Second, the reason that nature vs. nurture has been such a nasty battle hasn't really been due to fears of a new eugenics movement breaking out. It's been due to fears that if intelligence has a genetic basis, then it's also conceivable that different races have different inherent IQs. That's where the emotional core of the war has resided since at least the 50s and 60s, and it remains there whether intelligence is the result of one gene or thousands.

But I confess that I haven't paid very much attention to the nature/nurture debate over the past decade or so. So maybe I'm wrong about this. Anyone care to weigh in on the current state of the controversy?

Quick: does this diagram have more blue squares or more red squares?

Time's up! There are more red squares. But according to Berkeley's Eduardo Andrade, most people overestimate the number of blue squares when they're lumped in the middle like this. Scatter them around in different ways and you can reliably get people to guess that there are more red squares or that there are the same number of both. This makes the visual display of information important:

It is relatively easy to bias people’s visually-based estimates. As experiment 1 demonstrates, estimations of the actual proportion of winning squares differed by almost 30 percentage points when the winning-on-the-edge vs. winning-in-the-middle formats were contrasted (30.7% vs. 57.6%). Surprisingly, people are often tempted to rely on the costless and apparently ‘‘infallible’’ visual input. Experiment 2 showed that an astonishing 75% of participants in the ‘‘pictorial format only’’ condition acknowledged that they did not systematically compute the actual probabilities before making a betting decision that involved their own participation fee.
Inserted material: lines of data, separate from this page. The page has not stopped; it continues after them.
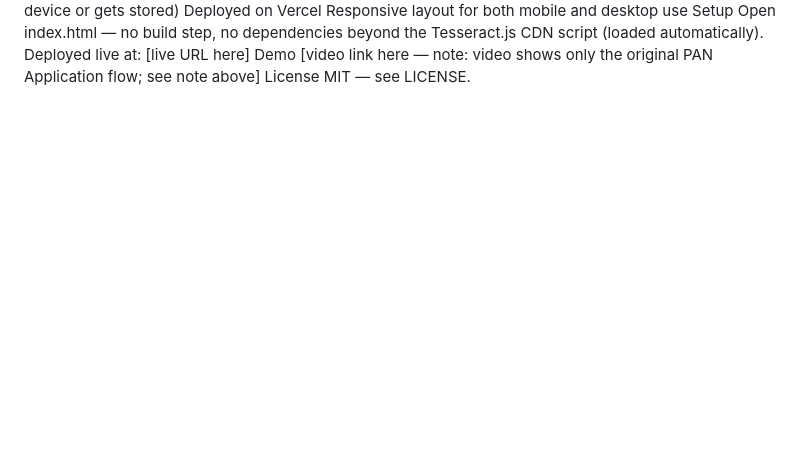
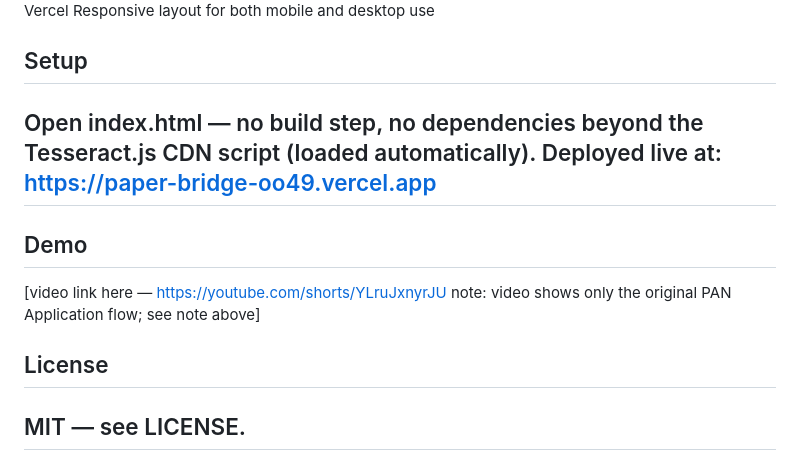
Before and after one commit to ranjangogoi61/PaperBridge, a Markdown page: README.md, the part around one of its changes. Drawn GitHub-style; blank space fills up the shorter version.

```diff
--- a/README.md
+++ b/README.md
@@ -35,9 +35,11 @@ State: in-memory + localStorage (per-device, multi-session history)
 OCR: Tesseract.js (client-side, no server, no image ever leaves the device or gets stored)
 Deployed on Vercel
 Responsive layout for both mobile and desktop use
-Setup
-Open index.html — no build step, no dependencies beyond the Tesseract.js CDN script (loaded automatically). Deployed live at: [live URL here]
-Demo
-[video link here — note: video shows only the original PAN Application flow; see note above]
-License
-MIT — see LICENSE.
+## Setup
+## Open index.html — no build step, no dependencies beyond the Tesseract.js CDN script (loaded automatically). Deployed live at:  https://paper-bridge-oo49.vercel.app
+## Demo
+[video link here — https://youtube.com/shorts/YLruJxnyrJU
+note: video shows only the original PAN Application flow; see note above]
+
+## License
+## MIT — see LICENSE.
```
Also changed, not shown: other parts of README.md (+32 -32 lines).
I don't know if this is really all that surprising or not, but there you have it. In any case, this reminds me of the old chestnut about why, when you look up something in a map book, the thing you're looking for always seems to be right on the edge, forcing you to flip back and forth between two pages. Answer: because most of the map is on the edge. The outermost 15% of a page contains half the map. The outermost 20% contains two-thirds. So the odds of finding something near the center seems like it ought to be high but in fact is surprisingly low. Thus the annoyance factor.

Via Kevin Lewis of the Boston Globe.